Instructions to follow:
In the records below, some lines hold the word "migration". Copy each of those lines.

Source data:
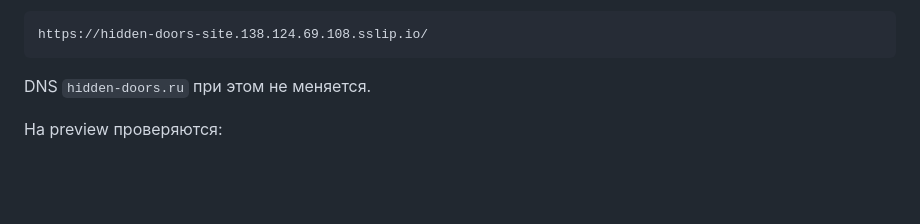
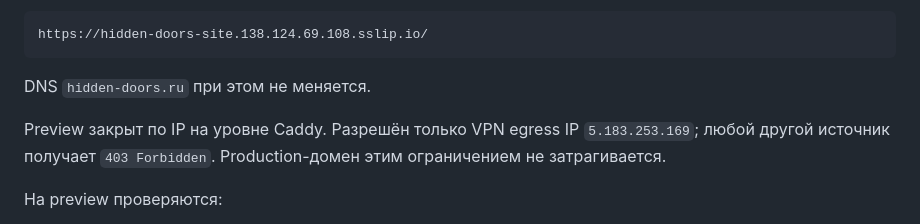
Before and after one commit to satana6667292-droid/hidden-doors-website, a Markdown page: ops/server-migration-2026-09-30.md, the part around the change. Rendered like a GitHub page; blank space fills up the shorter version.

Commit message:
docs: document VPN-only preview access

```diff
--- a/ops/server-migration-2026-09-30.md
+++ b/ops/server-migration-2026-09-30.md
@@ -134,6 +134,8 @@ https://hidden-doors-site.138.124.69.108.sslip.io/
 
 DNS `hidden-doors.ru` при этом не меняется.
 
+Preview закрыт по IP на уровне Caddy. Разрешён только VPN egress IP `5.183.253.169`; любой другой источник получает `403 Forbidden`. Production-домен этим ограничением не затрагивается.
+
 На preview проверяются:
 
 - главная;
```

Task output:
Before and after one commit to satana6667292-droid/hidden-doors-website, a Markdown page: ops/server-migration-2026-09-30.md, the part around the change. Rendered like a GitHub page; blank space fills up the shorter version.
--- a/ops/server-migration-2026-09-30.md
+++ b/ops/server-migration-2026-09-30.md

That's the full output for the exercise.